Washington D.C.’s National Building Museum is a tribute to the built environment and its impact on people’s lives. The private museum – founded in 1980 – is housed a historic building once threatened to be demolished.
The National Building Museum presents exhibits and special programs that profile architecture, construction and engineering, interior design, urban planning, and landscape architecture.
The museum boasts a large collection of photographic images, architectural prints and drawings, as well as many objects, including material samples, architectural fragments, and building toys, mostly pertaining to architecture and the building process in general. A large reference collection is available to researchers.
The museum has a permanent exhibit on the architectural history of the city of Washington. Other, temporary exhibitions explore a variety of subjects and issues. Many deal with architecture and similar topics within the United States and some are very hands-on and geared specifically towards young visitors who enjoy interactive exhibits. Others tackle the issues of crowding and buildings’ impact on the environment including exhibits on “green” construction.
The Historic Building
The building that houses this fascinating museum is just as interesting as the museum itself. Built between 1882 and 1887, the structure was original built to house the U.S. Pension Bureau’s headquarters. It was also meant to be a large, ornate space for important Washington D.C. social functions.
Designed by General Montgomery C. Meigs, the building was inspired by two Roman palaces Meigs had seen on a visit to Rome. The brick exterior is modeled after the Palazzo Farnese, a 16th century structure built to Michelangelo’s specifications. Meigs’ building however was twice as big and used brick instead of stone masonry.
The interior, with its large open galleries, is modeled after the Palazzo della Cancelleria, an early 16th century structure. In addition, the Corinthian columns of the Great Hall resemble those of the church of Santa Maria degli Angeli in Rome. Instead of the marble originals, the columns in Meigs’s building were constructed of brick to keep costs down. They were then plastered and painted to give them the appearance of marble.

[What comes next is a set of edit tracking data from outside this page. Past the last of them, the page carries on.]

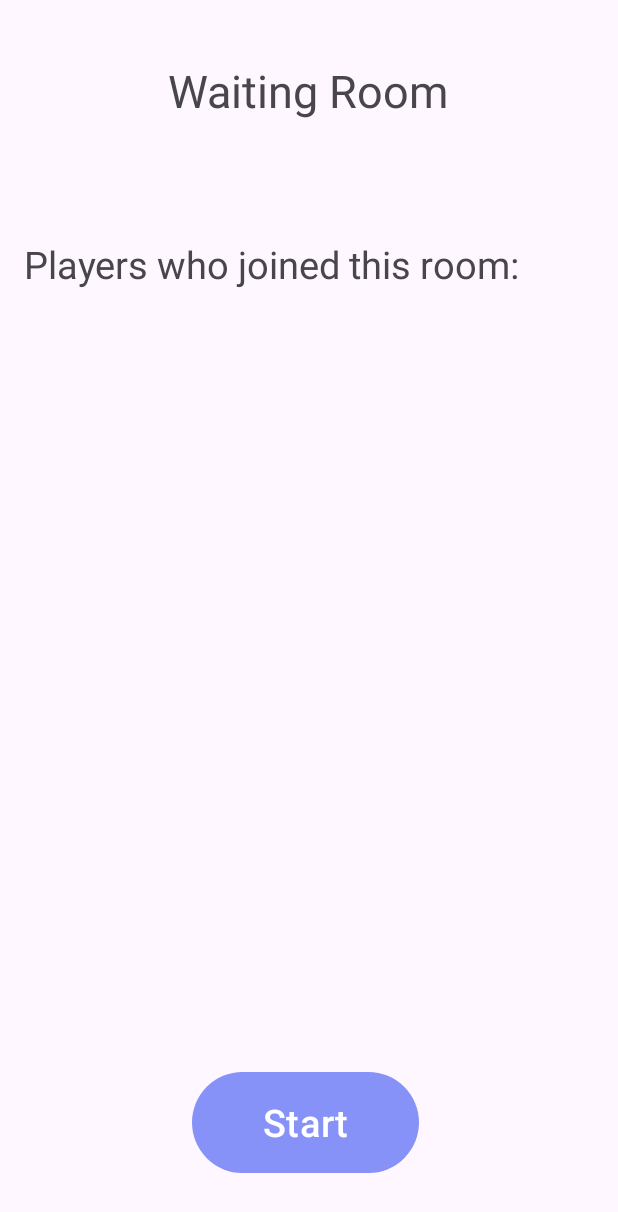
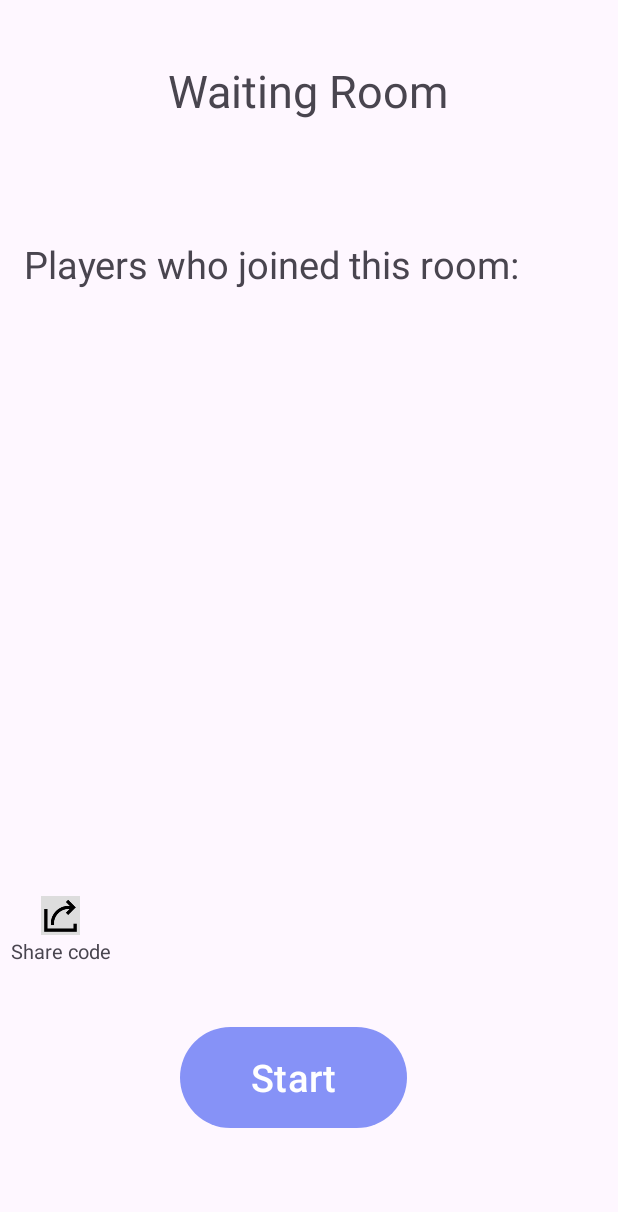
Before and after one commit to MichalLeibovich/MyProject1, an Android app: the WaitingRoomActivity screen opened directly, with no data from a screen before it, on a phone screen of 412 x 824 dp. Shown: the top 1212 px of the screen. Run offline under Robolectric (Android 15) with nearby library versions, the phone set to English and light mode, and no system bars; our stand-ins replace Firebase (no records; nobody signed in at launch, a user with empty details on screens opened directly).

Commit message:
commit 21/2 12:10

```diff
--- a/app/src/main/java/com/example/myproject1/GamePage/GameActivity.java
+++ b/app/src/main/java/com/example/myproject1/GamePage/GameActivity.java
@@ -2,7 +2,6 @@ package com.example.myproject1.GamePage;
 
 import static android.app.PendingIntent.getActivity;
 import static com.example.myproject1.GamePage.Display.colorList;
-import static com.example.myproject1.GamePage.Display.pathList;
 import static com.example.myproject1.GamePage.Display.pathList;
 
 import androidx.annotation.NonNull;
@@ -11,9 +10,7 @@ import androidx.core.content.ContextCompat;
 
 import android.content.Intent;
 import android.graphics.Bitmap;
-import android.graphics.BitmapFactory;
 import android.graphics.Canvas;
-import android.graphics.Color;
 import android.graphics.Paint;
 import android.graphics.Path;
 import android.net.Uri;
@@ -24,10 +21,8 @@ import android.view.View;
 import android.widget.TextView;
 import android.widget.Toast;
 
-import com.example.myproject1.MainScreenActivity;
 import com.example.myproject1.R;
 import com.example.myproject1.RankingScreenActivity;
-import com.example.myproject1.WaitingRoomActivity;
 import com.google.android.gms.tasks.Continuation;
 import com.google.android.gms.tasks.OnCompleteListener;
 import com.google.android.gms.tasks.Task;
--- a/app/src/main/res/layout/activity_waiting_room.xml
+++ b/app/src/main/res/layout/activity_waiting_room.xml
@@ -10,8 +10,8 @@
         android:id="@+id/startGameButton"
         android:layout_width="151dp"
         android:layout_height="75dp"
-        android:layout_marginStart="128dp"
-        android:layout_marginTop="86dp"
+        android:layout_marginStart="120dp"
+        android:layout_marginTop="56dp"
         android:onClick="StartClicked"
         android:text="Start"
         android:textSize="25dp"
@@ -44,11 +44,33 @@
         android:id="@+id/codeTextView"
         android:layout_width="wrap_content"
         android:layout_height="wrap_content"
-        android:layout_marginStart="112dp"
+        android:layout_marginStart="57dp"
         android:layout_marginTop="404dp"
         android:text="TextView"
         android:textSize="20dp"
-        app:layout_constraintStart_toStartOf="parent"
+        app:layout_constraintStart_toEndOf="@+id/shareImageView"
         app:layout_constraintTop_toBottomOf="@+id/playersTextView" />
 
+    <ImageView
+        android:id="@+id/shareImageView"
+        android:layout_width="26dp"
+        android:layout_height="26dp"
+        android:layout_marginStart="27dp"
+        android:layout_marginTop="404dp"
+        android:onClick="shareCode"
+        app:layout_constraintStart_toStartOf="parent"
+        app:layout_constraintTop_toBottomOf="@+id/playersTextView"
+        app:srcCompat="@drawable/waitingroom_share_pic" />
+
+    <TextView
+        android:id="@+id/shareTextView"
+        android:layout_width="wrap_content"
+        android:layout_height="wrap_content"
+        android:layout_marginStart="7dp"
+        android:layout_marginTop="1dp"
+        android:text="Share code"
+        android:textSize="13dp"
+        app:layout_constraintStart_toStartOf="parent"
+        app:layout_constraintTop_toBottomOf="@+id/shareImageView" />
+
 </androidx.constraintlayout.widget.ConstraintLayout>
```
Also changed, not shown: app/src/main/java/com/example/myproject1/GameRoom.java (+9 -6 lines), app/src/main/java/com/example/myproject1/MainScreenActivity.java (+7 -6 lines), app/src/main/java/com/example/myproject1/WaitingRoomActivity.java (+43 -6 lines), app/src/main/res/drawable/waitingroom_share_pic.png (added).
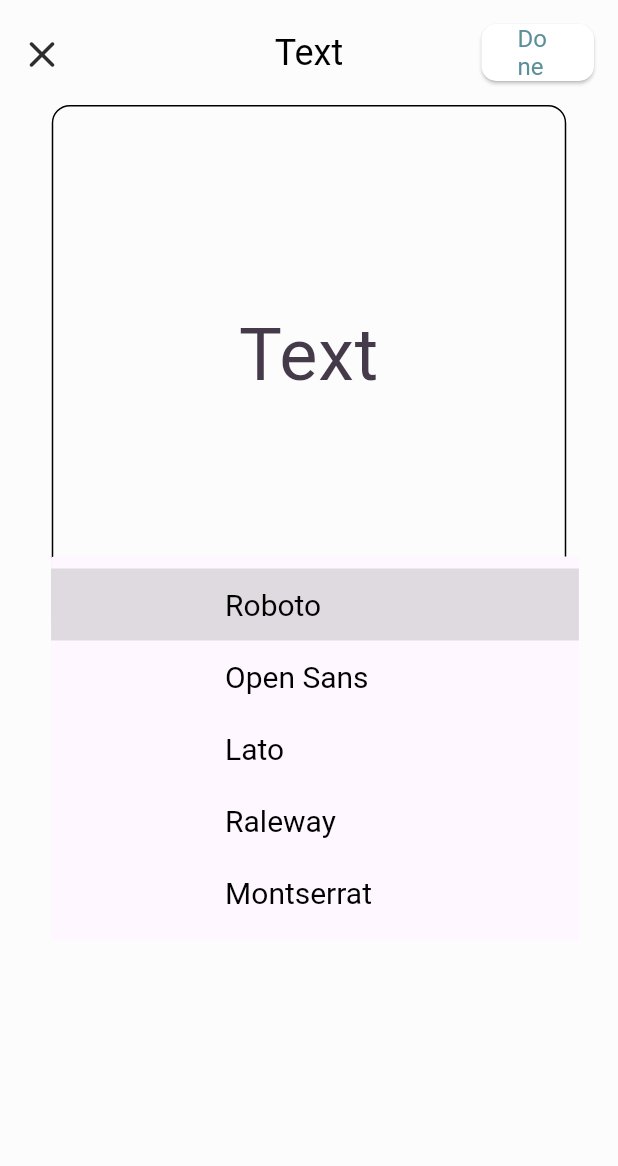
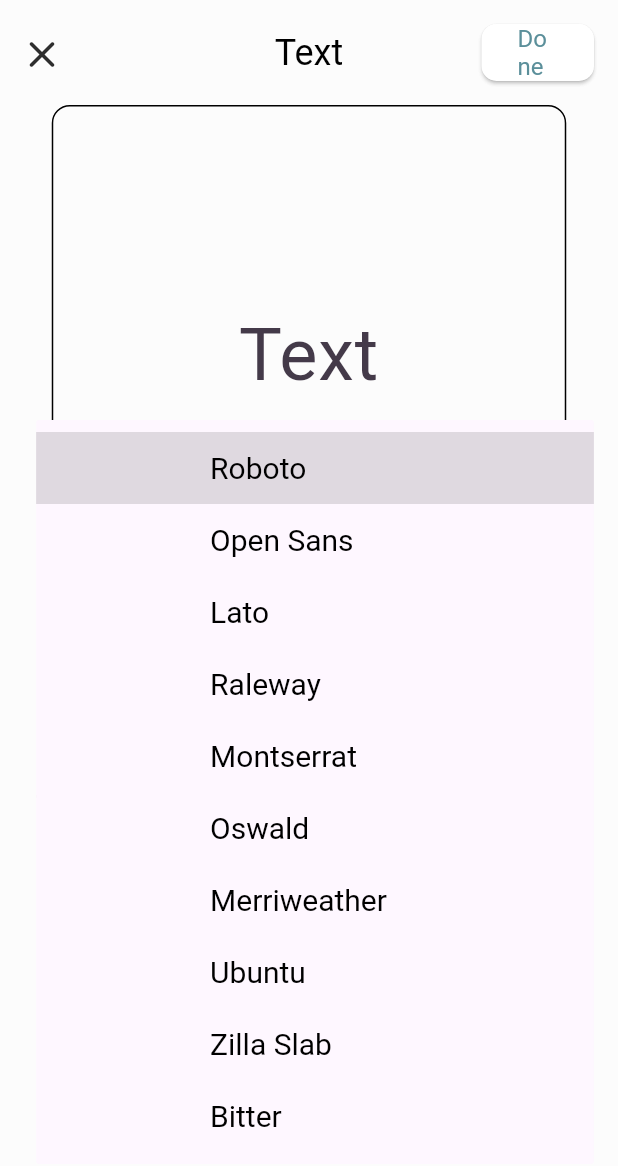
Before and after one commit to AmrTaher70/Custom_Craft, a Flutter app: the AddText screen opened directly, after a tap on "Roboto", on a phone screen of 412 x 824 dp. Shown: the top 1166 px of the screen. Run offline on Flutter 3.47's test engine with Material 3 defaults, Android fonts, the phone set to English and light mode, and no system bars; our stand-ins replace curved_navigation_bar, device_preview, flutter_colorpicker, font_awesome_flutter, get, go_router and 2 more.

Commit message:
make overlay to add text screen

```diff
--- a/lib/core/widget/color_picker.dart
+++ b/lib/core/widget/color_picker.dart
@@ -21,9 +21,27 @@ class _ColorPickerButtonState extends State<ColorPickerButton> {
     pickerColor = widget.initialColor;
   }
 
+  Color currentColor = const Color(0xff443a49);
   @override
   Widget build(BuildContext context) {
-    return ElevatedButton(
+    return SizedBox(
+      width: 343,
+      height: 37,
+      // decoration: BoxDecoration(
+      //   borderRadius: BorderRadius.circular(6),
+      // ),
+      child: ElevatedButton(
+        style: ElevatedButton.styleFrom(
+          backgroundColor: pickerColor, // Background color
+          // foregroundColor:
+          //     Colors.white, // Text color
+          // Button padding
+          shape: RoundedRectangleBorder(
+            borderRadius: BorderRadius.circular(6), // Button border radius
+          ),
+
+          elevation: 1, // Button elevation
+        ),
         onPressed: () {
           showDialog(
             context: context,
@@ -53,7 +71,8 @@ class _ColorPickerButtonState extends State<ColorPickerButton> {
             },
           );
         },
-      child: const Text('Change Text Color'),
+        child: null,
+      ),
     );
   }
 }
--- a/lib/core/widget/custom_app_bar_for_tools.dart
+++ b/lib/core/widget/custom_app_bar_for_tools.dart
@@ -59,7 +59,7 @@ class CustomAppBarForTools extends StatelessWidget
             size: 30,
           ),
           onPressed: () {
-            Get.to(() => const MainDesign(), transition: Transition.fadeIn);
+            Get.to(() => const MainDesign(), transition: Transition.upToDown);
           },
         ),
       ),
--- a/lib/core/widget/font_selector.dart
+++ b/lib/core/widget/font_selector.dart
@@ -43,7 +43,12 @@ class _FontSelectorState extends State<FontSelector> {
             'Open Sans',
             'Lato',
             'Raleway',
-            'Montserrat'
+            'Montserrat',
+            'Oswald', // Added
+            'Merriweather', // Added
+            'Ubuntu', // Added
+            'Zilla Slab', // Added
+            'Bitter'
           ].map<DropdownMenuItem<String>>((String value) {
             return DropdownMenuItem<String>(
               value: value,
--- a/lib/features/Design/AddText/add_text_screen.dart
+++ b/lib/features/Design/AddText/add_text_screen.dart
@@ -1,3 +1,4 @@
+import 'package:custom_craft/constans/colors/colors.dart';
 import 'package:custom_craft/core/widget/color_picker.dart';
 import 'package:custom_craft/core/widget/custom_app_bar_for_tools.dart';
 import 'package:custom_craft/core/widget/font_selector.dart';
@@ -16,6 +17,8 @@ class _AddTextState extends State<AddText> {
   String dropdownValue = 'Roboto';
   Color pickerColor = const Color(0xff443a49);
   Color currentColor = const Color(0xff443a49);
+  TextAlign textAlign = TextAlign.center;
+  int selectedIcon = 0; // Added
 
   void changeColor(Color color) {
     setState(() => pickerColor = color);
@@ -32,6 +35,8 @@ class _AddTextState extends State<AddText> {
     _textControllerOfAddText.dispose();
     super.dispose();
   }
+
+  Color iconColor = Colors.grey;
 
   @override
   Widget build(BuildContext context) {
@@ -61,7 +66,7 @@ class _AddTextState extends State<AddText> {
                     Padding(
                       padding: const EdgeInsets.only(top: 122),
                       child: TextField(
-                        textAlign: TextAlign.center,
+                        textAlign: textAlign, // Updated
                         controller: _textControllerOfAddText,
                         style: GoogleFonts.getFont(
                           dropdownValue,
@@ -98,6 +103,98 @@ class _AddTextState extends State<AddText> {
                 ),
               ),
             ),
+            const SizedBox(
+              height: 17,
+            ),
+            Container(
+              width: 343,
+              height: 48,
+              decoration: BoxDecoration(
+                color: const Color(0xffD3D3D3),
+                borderRadius: BorderRadius.circular(8),
+              ),
+              child: Row(
+                // Added
+                mainAxisAlignment: MainAxisAlignment.spaceBetween,
+                children: [
+                  Padding(
+                    padding: const EdgeInsets.only(left: 24),
+                    child: IconButton(
+                      onPressed: () {
+                        setState(() {
+                          textAlign = TextAlign.left;
+                          selectedIcon = 1; // Change this line
+                        });
+                      },
+                      icon: Icon(
+                        Icons.align_horizontal_left_outlined,
+                        color: selectedIcon == 1
+                            ? AssetsColors.primaryColor
+                            : Colors.grey, // Change this line
+                      ),
+                    ),
+                  ),
+                  IconButton(
+                    onPressed: () {
+                      setState(() {
+                        textAlign = TextAlign.center;
+                        selectedIcon = 2; // Change this line
+                      });
+                    },
+                    icon: Icon(
+                      Icons.align_horizontal_center_outlined,
+                      color: selectedIcon == 2
+                          ? AssetsColors.primaryColor
+                          : Colors.grey, // Change this line
+                    ),
+                  ),
+                  Padding(
+                    padding: const EdgeInsets.only(right: 24),
+                    child: IconButton(
+                      onPressed: () {
+                        setState(() {
+                          textAlign = TextAlign.right;
+                          selectedIcon = 3; // Change this line
+                        });
+                      },
+                      icon: Icon(
+                        Icons.align_horizontal_right_outlined,
+                        color: selectedIcon == 3
+                            ? AssetsColors.primaryColor
+                            : Colors.grey, // Change this line
+                      ),
+                    ),
+                  ),
+                ],
+              ),
+            ),
+            const SizedBox(
+              height: 16,
+            ),
+            Container(
+              height: 1,
+              width: 343,
+              color: const Color(0xff8E8E8E),
+            ),
+            const SizedBox(
+              height: 16,
+            ),
+            const Align(
+              alignment: Alignment.centerLeft,
+              child: Padding(
+                padding: EdgeInsets.only(left: 24),
+                child: Text(
+                  'Text Color',
+                  style: TextStyle(
+                      fontSize: 18,
+                      fontWeight: FontWeight.w500,
+                      color: Colors.black),
+                ),
+              ),
+            ),
+            const SizedBox(
+              height: 8,
+            ),
             ColorPickerButton(
               initialColor: currentColor,
               onColorChanged: (Color color) {
--- a/lib/features/Design/main_design.dart
+++ b/lib/features/Design/main_design.dart
@@ -1,6 +1,8 @@
+import 'package:custom_craft/constans/colors/colors.dart';
 import 'package:custom_craft/core/utils/assets.dart';
 import 'package:custom_craft/core/widget/custom_app_bar_for_design.dart';
 import 'package:custom_craft/core/widget/image_background.dart';
+import 'package:custom_craft/features/Design/AddText/add_text_screen.dart';
 import 'package:flutter/material.dart';
 
 class MainDesign extends StatefulWidget {
@@ -61,6 +63,8 @@ class _MainDesignState extends State<MainDesign> {
                         images[_currentPageIndex],
                         height: 407,
                         width: 343,
+                        //      color: AssetsColors.primaryColor,  //you can change the color of the image here
+                        //    colorBlendMode: BlendMode.modulate, // you can change the blend mode of the image here
                         fit: BoxFit.fitHeight,
                       ),
                       SizedBox(
@@ -77,6 +81,8 @@ class _MainDesignState extends State<MainDesign> {
                               child: Image.asset(
                                 images[index],
                                 fit: BoxFit.contain,
+                                //   color: AssetsColors.primaryColor,
+                                // colorBlendMode: BlendMode.modulate,
                               ),
                             );
                           },
@@ -189,7 +195,21 @@ class _MainDesignState extends State<MainDesign> {
                               child: Column(
                                 children: [
                                   IconButton(
-                                    onPressed: () {},
+                                    onPressed: () {
+                                      final height =
+                                          MediaQuery.of(context).size.height;
+                                      showModalBottomSheet(
+                                        context: context,
+                                        builder: (BuildContext context) {
+                                          return SizedBox(
+                                            height: height *
+                                                0.75, // This makes the bottom sheet take up 3/4 of the screen height
+                                            child: const AddText(),
+                                          );
+                                        },
+                                        isScrollControlled: true,
+                                      );
+                                    },
                                     icon: const Icon(
                                       Icons.text_fields_outlined,
                                     ),
--- a/lib/main.dart
+++ b/lib/main.dart
@@ -31,7 +31,7 @@ class MyApp extends StatelessWidget {
       home: Stack(
         children: [
           BackGroundImage(
-            child: AddText(),
+            child: MainDesign(),
           )
         ],
       ),
```
Lines whose indentation alone changed are shown as unchanged.
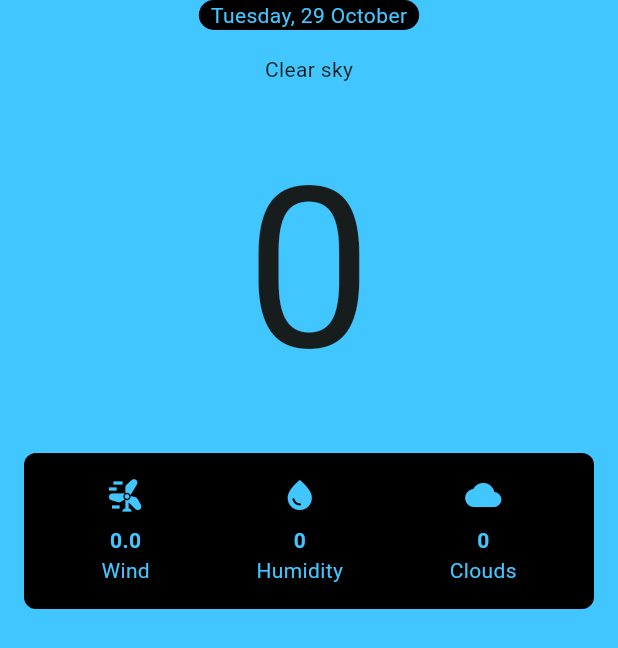
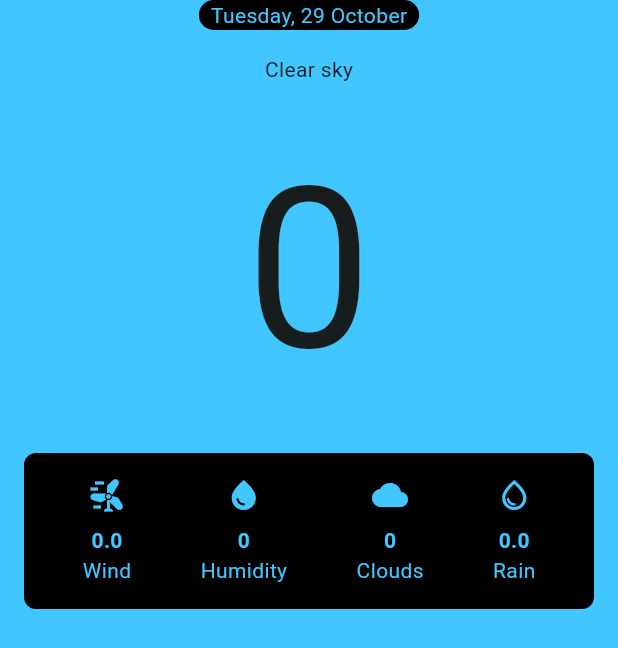
Before and after one commit to whosjorge23/weather_clean_architecture, a Flutter app: the WeatherPageContent widget shown alone on an empty page, opened directly with empty values, on a phone screen of 412 x 824 dp. Shown: the top 648 px of the screen. Run offline on Flutter 3.47's test engine with Material 3 defaults, Android fonts, the light colour scheme and no system bars; our stand-ins replace bloc, dio, equatable, flutter_bloc, freezed_annotation, gap and 5 more; missing offline and left inert: geolocator_platform_interface; generated files the repository leaves out were written again.

Commit message:
Update Design & Translations

```diff
--- a/lib/features/weather/widgets/weather_page_content.dart
+++ b/lib/features/weather/widgets/weather_page_content.dart
@@ -44,7 +44,7 @@ class WeatherPageContent extends StatelessWidget {
               borderRadius: BorderRadius.circular(16),
             ),
             child: Text(
-              "${DateFormat('EEEE, d MMMM').format(DateTime.now())}",
+              DateFormat('EEEE, d MMMM').format(DateTime.now()),
               style: const TextStyle(
                 color: Color(0xff42c6ff),
               ),
@@ -104,11 +104,11 @@ class WeatherPageContent extends StatelessWidget {
               children: [
                 Text(
                   '${weatherEntity.current?.apparentTemperature?.toInt()}',
-                  style: TextStyle(fontSize: 150),
+                  style: const TextStyle(fontSize: 150),
                 ),
                 Text(
                   '${weatherEntity.currentUnits?.apparentTemperature}',
-                  style: TextStyle(fontWeight: FontWeight.w500),
+                  style: const TextStyle(fontWeight: FontWeight.w500),
                 )
               ],
             ),
@@ -128,19 +128,25 @@ class WeatherPageContent extends StatelessWidget {
                     icon: Icons.wind_power,
                     weatherInfo:
                         '${weatherEntity.current?.windSpeed10m}${weatherEntity.currentUnits?.windSpeed10m}',
-                    label: '${context.l10n.wind}',
+                    label: context.l10n.wind,
                   ),
                   WeatherInfo(
                     icon: Icons.water_drop,
                     weatherInfo:
                         '${weatherEntity.current?.relativeHumidity2m}${weatherEntity.currentUnits?.relativeHumidity2m}',
-                    label: '${context.l10n.humidity}',
+                    label: context.l10n.humidity,
                   ),
                   WeatherInfo(
                     icon: Icons.cloud,
                     weatherInfo:
                         '${weatherEntity.current?.cloudCover}${weatherEntity.currentUnits?.cloudCover}',
-                    label: '${context.l10n.clouds}',
+                    label: context.l10n.clouds,
+                  ),
+                  WeatherInfo(
+                    icon: Icons.water_drop_outlined,
+                    weatherInfo:
+                        '${weatherEntity.current?.rain}${weatherEntity.currentUnits?.rain}',
+                    label: context.l10n.rain,
                   ),
                 ],
               ),
--- a/lib/l10n/app_en.arb
+++ b/lib/l10n/app_en.arb
@@ -28,7 +28,8 @@
   "thunderstorm": "Thunderstorm",
   "thunderstormSlightHail": "Thunderstorm Slight Hail",
   "thunderstormHeavyHail": "Thunderstorm Heavy Hail",
-                                                      "wind": "Wind",
-                                                      "humidity": "Humidity",
-                                                      "clouds": "Clouds"
+  "wind": "Wind",
+  "humidity": "Humidity",
+  "clouds": "Clouds",
+  "rain": "Rain"
 }
--- a/lib/l10n/app_it.arb
+++ b/lib/l10n/app_it.arb
@@ -30,5 +30,6 @@
   "thunderstormHeavyHail": "Temporale con grandine intensa",
   "wind": "Vento",
   "humidity": "Umidità",
-  "clouds": "Nuvole"
+  "clouds": "Nuvole",
+  "rain": "Pioggia"
 }
```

Unlike many buildings intended for business use, this one didn’t have lots of small office spaces. Workers toiled in the Great Hall, a cavernous space measuring 316 x 116 feet (96m by 35m), divided into three courts by two screens of the aforementioned Corinthian columns.
A 1200ft long and 3ft (1m) high terra-cotta frieze encircles the building’s exterior. The frieze, entitled ‘United States Soldiers and Sailors of the Civil War’ was created by Caspar Buberl. The frieze, created in 1882 and cast one year later, depicts Civil War soldiers and sailors.
Use of the Building
The building was used by the Pension Bureau until 1926. Plans to demolish the building were set aside and for some time it was used as office space and even as a courthouse. In 1980, the structure was restored and in 1987, the National Building Museum moved into this historic building.